What is this?
Industries are made of sellers: you, your suppliers and their suppliers, your distributors and their partners, your competitors, your indirect partners, ... All these actors constantly interact, co-operate or compete with each other in an ever changing dynamic. Every action by one set of actors will imply change for the others and will eventually result in an effect on your business. Industry analysis will help you to understand the real dynamics playing in the industry or industrie(s) you may want to enter and defend your spot more accurately.You need to know whether the industry is attractive and in which part of the value chain you can add substantial value.
You should approach the industry analysis in connection with the other actions in this phase and iterate until there is consistency with market analysis and business model prototyping.
Porter's Industry Analysis
If you perform a competitive analysis, we advise to use Porter's analysis to do it. Porter looks at competition in the broadest possible sense. Not only direct competition matters, but also substitutes, what suppliers or customers may come up with and so on. It will make all the more sense once you have a clear view on the value chain. Finally it is not only about knowing the 5 forces, but also managing them. You need to make sure you can minimize the forces. Again, visualisation and being discovery based is key here!
In this video, Porter explains his five forces industry analysis. You can also read his in-depth article for Harvard Business Review "The five competitive forces that shape strategy". Download it from the EBSCO database.
Value chain analysis
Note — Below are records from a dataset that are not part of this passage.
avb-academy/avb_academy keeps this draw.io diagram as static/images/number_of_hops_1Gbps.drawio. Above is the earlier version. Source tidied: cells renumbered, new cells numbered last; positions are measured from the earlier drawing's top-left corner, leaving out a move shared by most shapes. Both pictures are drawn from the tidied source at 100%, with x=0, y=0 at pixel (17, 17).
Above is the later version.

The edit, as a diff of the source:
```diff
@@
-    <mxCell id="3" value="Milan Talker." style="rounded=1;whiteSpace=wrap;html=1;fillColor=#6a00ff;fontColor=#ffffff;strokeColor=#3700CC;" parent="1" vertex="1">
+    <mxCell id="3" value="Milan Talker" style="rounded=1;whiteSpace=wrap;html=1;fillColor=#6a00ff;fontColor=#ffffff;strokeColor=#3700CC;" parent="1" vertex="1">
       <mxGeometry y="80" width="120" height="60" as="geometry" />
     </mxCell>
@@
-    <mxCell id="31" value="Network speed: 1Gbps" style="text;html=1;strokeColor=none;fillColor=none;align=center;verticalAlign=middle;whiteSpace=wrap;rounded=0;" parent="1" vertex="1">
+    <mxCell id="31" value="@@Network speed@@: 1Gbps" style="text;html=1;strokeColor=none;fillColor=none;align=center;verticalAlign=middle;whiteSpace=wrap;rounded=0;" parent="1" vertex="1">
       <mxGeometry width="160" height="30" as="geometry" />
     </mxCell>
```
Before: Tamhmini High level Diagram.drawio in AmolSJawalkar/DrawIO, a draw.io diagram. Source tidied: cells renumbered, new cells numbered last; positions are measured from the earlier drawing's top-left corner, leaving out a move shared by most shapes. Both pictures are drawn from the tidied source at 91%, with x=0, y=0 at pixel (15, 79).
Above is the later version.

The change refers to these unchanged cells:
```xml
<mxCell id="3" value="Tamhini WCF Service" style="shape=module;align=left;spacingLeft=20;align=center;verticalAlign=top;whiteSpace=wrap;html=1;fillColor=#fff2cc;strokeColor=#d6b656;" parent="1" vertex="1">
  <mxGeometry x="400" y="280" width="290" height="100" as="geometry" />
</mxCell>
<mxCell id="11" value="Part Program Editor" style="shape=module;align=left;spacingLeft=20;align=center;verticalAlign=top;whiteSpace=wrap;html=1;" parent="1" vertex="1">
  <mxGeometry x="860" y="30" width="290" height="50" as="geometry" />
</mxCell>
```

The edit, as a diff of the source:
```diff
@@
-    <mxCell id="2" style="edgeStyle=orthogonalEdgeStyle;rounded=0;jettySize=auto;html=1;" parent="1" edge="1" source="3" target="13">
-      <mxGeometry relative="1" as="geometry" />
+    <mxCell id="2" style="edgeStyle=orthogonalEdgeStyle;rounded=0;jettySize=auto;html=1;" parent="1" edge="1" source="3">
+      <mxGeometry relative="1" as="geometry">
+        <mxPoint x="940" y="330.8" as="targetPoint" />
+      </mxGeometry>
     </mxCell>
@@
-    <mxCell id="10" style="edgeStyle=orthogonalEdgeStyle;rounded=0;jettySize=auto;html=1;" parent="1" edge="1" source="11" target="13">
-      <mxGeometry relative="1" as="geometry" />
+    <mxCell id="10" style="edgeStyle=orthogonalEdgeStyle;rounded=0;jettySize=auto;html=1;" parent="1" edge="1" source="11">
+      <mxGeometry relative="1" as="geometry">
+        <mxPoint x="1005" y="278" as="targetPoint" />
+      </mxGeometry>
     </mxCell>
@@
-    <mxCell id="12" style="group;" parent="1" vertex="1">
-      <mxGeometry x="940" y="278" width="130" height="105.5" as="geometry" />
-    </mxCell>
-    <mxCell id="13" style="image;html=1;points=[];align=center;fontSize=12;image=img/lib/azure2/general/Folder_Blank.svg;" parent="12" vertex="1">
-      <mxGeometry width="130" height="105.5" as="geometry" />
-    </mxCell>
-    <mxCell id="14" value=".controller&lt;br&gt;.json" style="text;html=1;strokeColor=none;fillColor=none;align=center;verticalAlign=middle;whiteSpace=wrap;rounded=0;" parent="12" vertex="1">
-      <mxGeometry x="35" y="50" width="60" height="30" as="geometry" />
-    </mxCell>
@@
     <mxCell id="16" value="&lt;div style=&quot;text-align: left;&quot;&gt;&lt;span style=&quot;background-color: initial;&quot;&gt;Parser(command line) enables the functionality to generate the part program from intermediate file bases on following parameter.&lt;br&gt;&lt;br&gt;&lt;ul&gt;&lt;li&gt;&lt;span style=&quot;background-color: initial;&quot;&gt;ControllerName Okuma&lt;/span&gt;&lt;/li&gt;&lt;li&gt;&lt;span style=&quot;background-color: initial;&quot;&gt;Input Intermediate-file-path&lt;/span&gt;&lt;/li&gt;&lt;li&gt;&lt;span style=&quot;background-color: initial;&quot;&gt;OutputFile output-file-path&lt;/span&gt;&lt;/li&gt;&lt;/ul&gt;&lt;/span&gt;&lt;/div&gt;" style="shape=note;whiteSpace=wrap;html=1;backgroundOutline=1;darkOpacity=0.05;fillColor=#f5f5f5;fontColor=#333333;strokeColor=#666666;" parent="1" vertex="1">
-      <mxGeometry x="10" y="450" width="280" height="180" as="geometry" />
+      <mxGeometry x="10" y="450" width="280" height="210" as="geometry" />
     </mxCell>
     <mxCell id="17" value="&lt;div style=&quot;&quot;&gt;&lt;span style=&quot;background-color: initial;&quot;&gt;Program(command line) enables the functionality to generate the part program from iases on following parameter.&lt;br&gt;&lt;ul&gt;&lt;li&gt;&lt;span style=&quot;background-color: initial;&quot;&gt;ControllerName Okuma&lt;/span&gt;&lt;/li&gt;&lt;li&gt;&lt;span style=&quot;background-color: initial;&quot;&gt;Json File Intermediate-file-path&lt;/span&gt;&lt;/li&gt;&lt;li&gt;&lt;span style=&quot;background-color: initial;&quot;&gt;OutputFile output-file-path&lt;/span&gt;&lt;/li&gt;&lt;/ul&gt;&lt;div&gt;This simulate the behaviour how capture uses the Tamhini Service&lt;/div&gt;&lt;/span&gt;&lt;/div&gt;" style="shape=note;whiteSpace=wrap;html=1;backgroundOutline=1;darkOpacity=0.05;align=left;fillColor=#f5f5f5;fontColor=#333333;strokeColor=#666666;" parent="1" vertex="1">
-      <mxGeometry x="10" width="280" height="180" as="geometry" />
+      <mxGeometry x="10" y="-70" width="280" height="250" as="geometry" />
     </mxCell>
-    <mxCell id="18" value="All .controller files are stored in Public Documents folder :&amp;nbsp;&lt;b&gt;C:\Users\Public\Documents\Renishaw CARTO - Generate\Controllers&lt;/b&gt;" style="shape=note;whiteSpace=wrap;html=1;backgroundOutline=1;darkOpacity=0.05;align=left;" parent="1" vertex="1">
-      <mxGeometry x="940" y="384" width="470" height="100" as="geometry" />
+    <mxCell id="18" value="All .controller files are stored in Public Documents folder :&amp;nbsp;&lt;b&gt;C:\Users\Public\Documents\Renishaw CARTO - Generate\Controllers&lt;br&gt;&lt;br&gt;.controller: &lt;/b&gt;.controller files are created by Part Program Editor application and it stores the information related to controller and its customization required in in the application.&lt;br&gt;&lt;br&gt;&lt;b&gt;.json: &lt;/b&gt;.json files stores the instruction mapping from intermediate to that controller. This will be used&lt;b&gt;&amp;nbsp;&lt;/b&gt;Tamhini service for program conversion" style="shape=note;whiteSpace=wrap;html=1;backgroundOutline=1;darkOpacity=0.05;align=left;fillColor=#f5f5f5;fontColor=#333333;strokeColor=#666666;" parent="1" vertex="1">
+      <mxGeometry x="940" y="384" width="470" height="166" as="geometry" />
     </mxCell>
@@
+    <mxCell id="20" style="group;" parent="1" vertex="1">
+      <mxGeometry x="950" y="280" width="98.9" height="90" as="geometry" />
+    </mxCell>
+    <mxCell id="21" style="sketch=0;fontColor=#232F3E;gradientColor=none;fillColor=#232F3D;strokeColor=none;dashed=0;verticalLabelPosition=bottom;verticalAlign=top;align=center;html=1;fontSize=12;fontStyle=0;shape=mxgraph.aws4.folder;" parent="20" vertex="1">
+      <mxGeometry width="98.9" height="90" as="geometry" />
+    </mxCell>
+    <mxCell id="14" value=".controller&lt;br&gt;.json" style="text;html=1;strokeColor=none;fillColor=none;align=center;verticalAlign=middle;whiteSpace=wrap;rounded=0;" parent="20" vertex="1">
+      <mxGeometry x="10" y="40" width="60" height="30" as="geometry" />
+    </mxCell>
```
A value chain (or value added chain, or value creation system) represents all value components needed until the customer is reached. In the other direction it shows how the monetary value is distributed over the participants in the chain. It is important not only to identify all the stages in the value chain, but also to identify where the power is in the chain: is it difficult or easy to break in? Are there monopolies? What is the customer really paying for? Do you have a lot of alternatives up-stream and down-stream? Can you protect your position? How? And for how long? It's a good idea to visualize the value chain and give an overview of all the players involved and your position in the chain.
"Who captures value in a global innovation system? the case of apple ipod" is a great example of a value chain analysis of a product that everyone knows.This is the link.
"Putting the service-profit chain to work" is great Harvard Business Review article for those who are thinking about services. This is the Link.
Discovery based industry analysis
If we could offer you just one piece of advice for success, 'talk to people who know more than you do' would be it. If you have no clue about the value chain, the value network, the feasibility of your business model,... identify someone who does know. Take a deep breath, pick up the phone and ask. If your value proposition is any good, you may find yourself in business much sooner than you would have thought! Also this kind of expert information will prove to be invaluable when facing difficult stakeholders such as investors!
The discovery based information will help you complete the above mentioned analysis'!
Want to know more?
Industry analysis and Value chain analysis based on your discovery based information
- Contemporary strategy analysis, Robert M. Grant, available on Google Books
- Competitive advantage: Creating and sustaining superior performance,Chapter 2: The value chain and competitive advantage, Micheal E. Porter